“We’re delighted to have the opportunity to pick up where Rick and Jill Stein have left off, taking over this wonderful property.”
Michael studied at Exeter Catering College before spending three years under Raymond Blanc at Le Manoir aux Quat’Saisons, Oxford. He advanced his culinary career by travelling to France where he worked with the likes of Bernard Loiseau and Joel Robuchon, then in 1994, at the age of 25, he moved back to the UK as head chef at Gidleigh Park. Just two months in, Michael lost his right arm in a car accident. Undeterred, he was back at work within weeks and had two Michelin stars by the time he was 29. He left in 2016 to realise a long-held dream of owning his own hotel. Within six months of opening Lympstone Manor, he received a Michelin star.
The Michael Caines Collection has also taken on a new project in Exmouth. “I still cook and develop menus, but obviously my role’s evolved from just a chef. It’s not about juggling. That sounds like you’re struggling and I’m not. I’m successful because I’ve worked hard through the system over the years, to now be in a position where I’m living my dream and running my own businesses with people who are equally passionate about what they do,” says Michael, who was awarded an MBE in 2006. “Businesses don’t work unless you keep them fresh and exciting, and my job is to be the innovator and creator, and motivator for the team and that’s important. I’m absolutely passionate about what I do and ultimately, every day I see customers enjoying the food and leaving happy. It is a proud moment for me.”
This feature first appeared on the September issue of Cornwall Life. Find out more about our latest subscription offers here.

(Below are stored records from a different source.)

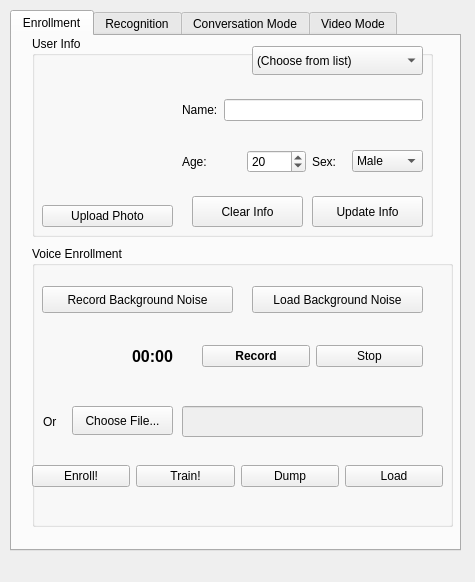
ppwwyyxx/speaker-recognition, file gui/edytor.ui: the form before one commit.
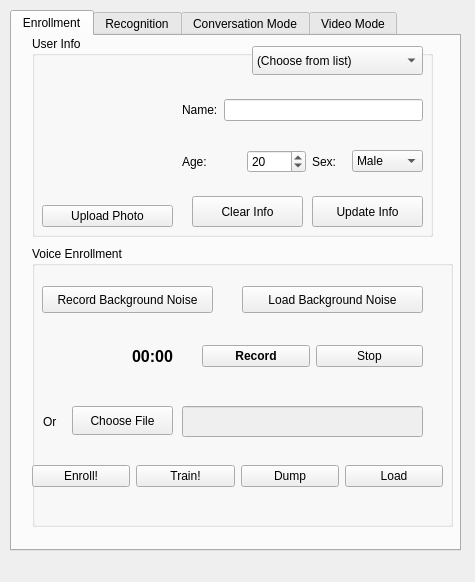
The form after the commit. The open tabs and pages were chosen to show the change.

Diff of the .ui file:
```diff
--- a/gui/edytor.ui
+++ b/gui/edytor.ui
@@ -327,7 +327,7 @@
        </rect>
       </property>
       <property name="text">
-       <string>Choose File...</string>
+       <string>Choose File</string>
       </property>
      </widget>
      <widget class="QPushButton" name="noiseButton">
@@ -335,7 +335,7 @@
        <rect>
         <x>10</x>
         <y>40</y>
-        <width>191</width>
+        <width>171</width>
         <height>27</height>
        </rect>
       </property>
@@ -359,9 +359,9 @@
      <widget class="QPushButton" name="loadNoise">
       <property name="geometry">
        <rect>
-        <x>220</x>
+        <x>210</x>
         <y>40</y>
-        <width>171</width>
+        <width>181</width>
         <height>27</height>
        </rect>
       </property>
```
Left out of the diff: 6 changed lines with no effect on the pictures.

RECIPE - Pan-fried Monkfish with mussels and a grain mustard tarragon sauce
• 1 tablespoon curry powder
• Salt and freshly ground black pepper
• 600g monkfish tail, cut into 12 medallions

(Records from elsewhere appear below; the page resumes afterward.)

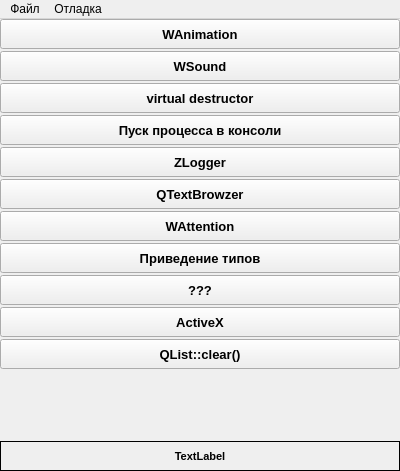
The window that TestQt/src/FMain.ui (Zurg-13/cpp) describes before a commit, drawn with Qt 5.
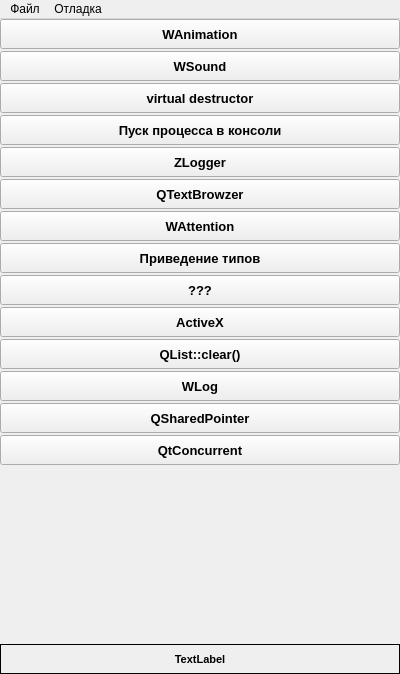
The same window after the commit.

Commit message: Всякое.

The edit to the form file:
```diff
--- a/TestQt/src/FMain.ui
+++ b/TestQt/src/FMain.ui
@@ -7,7 +7,7 @@
     <x>0</x>
     <y>0</y>
     <width>400</width>
-    <height>471</height>
+    <height>674</height>
    </rect>
   </property>
   <property name="windowTitle">
@@ -292,6 +292,72 @@
       </property>
      </widget>
     </item>
+    <item>
+     <widget class="QPushButton" name="btWLog">
+      <property name="minimumSize">
+       <size>
+        <width>0</width>
+        <height>30</height>
+       </size>
+      </property>
+      <property name="maximumSize">
+       <size>
+        <width>16777215</width>
+        <height>30</height>
+       </size>
+      </property>
+      <property name="font">
+       <font>
+        <pointsize>10</pointsize>
+        <weight>75</weight>
+        <bold>true</bold>
+       </font>
+      </property>
+      <property name="text">
+       <string>WLog</string>
+      </property>
+     </widget>
+    </item>
+    <item>
+     <widget class="QPushButton" name="btSharedPtr">
+      <property name="minimumSize">
+       <size>
+        <width>0</width>
+        <height>30</height>
+       </size>
+      </property>
+      <property name="font">
+       <font>
+        <pointsize>10</pointsize>
+        <weight>75</weight>
+        <bold>true</bold>
+       </font>
+      </property>
+      <property name="text">
+       <string>QSharedPointer</string>
+      </property>
+     </widget>
+    </item>
+    <item>
+     <widget class="QPushButton" name="btQtConcurrent">
+      <property name="minimumSize">
+       <size>
+        <width>0</width>
+        <height>30</height>
+       </size>
+      </property>
+      <property name="font">
+       <font>
+        <pointsize>10</pointsize>
+        <weight>75</weight>
+        <bold>true</bold>
+       </font>
+      </property>
+      <property name="text">
+       <string>QtConcurrent</string>
+      </property>
+     </widget>
+    </item>
     <item>
      <spacer name="spc">
       <property name="orientation">
```
The commit also changes 2 other files.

• Olive oil
• 60g unsalted butter
• Juice of one lemon
• 40g shallots, chopped
• 1 bay leaf
• Sprig of fresh thyme
• 50ml white wine
• 400g mussels, washed and cleaned

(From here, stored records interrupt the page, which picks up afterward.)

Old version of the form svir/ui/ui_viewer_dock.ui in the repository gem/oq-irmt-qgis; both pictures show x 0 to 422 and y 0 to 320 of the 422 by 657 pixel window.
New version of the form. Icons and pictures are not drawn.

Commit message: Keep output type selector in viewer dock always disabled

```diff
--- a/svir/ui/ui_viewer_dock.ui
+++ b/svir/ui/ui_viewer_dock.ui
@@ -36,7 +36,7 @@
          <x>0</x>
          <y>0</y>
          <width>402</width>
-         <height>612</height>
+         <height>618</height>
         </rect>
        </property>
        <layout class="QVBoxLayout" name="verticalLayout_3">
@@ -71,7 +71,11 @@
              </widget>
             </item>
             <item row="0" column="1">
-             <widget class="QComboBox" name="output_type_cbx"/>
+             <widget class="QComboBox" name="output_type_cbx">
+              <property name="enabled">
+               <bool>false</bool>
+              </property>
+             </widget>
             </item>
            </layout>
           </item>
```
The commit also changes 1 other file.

• Pinch of saffron
• 25ml double or whipping cream
• 500ml fish stock
• 1 teaspoon grain mustard
• Chopped fresh tarragon
Pre-heat the oven to 200c Mix the curry powder and one teaspoon of salt together. Season the fish with the curry salt and a good twist of black pepper.
Heat one tablespoon of olive oil in a non-stick ovenproof frying pan, then add the fish and 20g of butter.
Cook over a medium heat until the fish is golden brown, then turn it over and put the pan into the oven for approximately three minutes. Remove, squeeze over the lemon juice and set aside to rest.
Wash and clean the mussels.
Melt 20g of butter in a large saucepan, then add the shallots and cook until they are soft and transparent.
Add the bay leaf, thyme and tarragon followed by the white wine and bring to the boil, then add cleaned mussels and cover with a lid.
Once the mussels have opened, pour them into a colander over a bowl and leave to drain (discard any mussels that have not opened).
Pour the cooking liquid back into the saucepan, add the pinch of saffron strands, the cream and the fish stock.
Bring to the boil, then whisk in the remaining butter and simmer until reduced to a creamy consistency.
Add a teaspoon of grain mustard, season with salt and pepper and finish with chopped tarragon.
Briefly reheat the monkfish in the over for a few minutes, then remove and transfer to your serving plates.
Pour the cooked mussels over the top (you can serve the mussels in or out of the shell) and spoon over the sauce.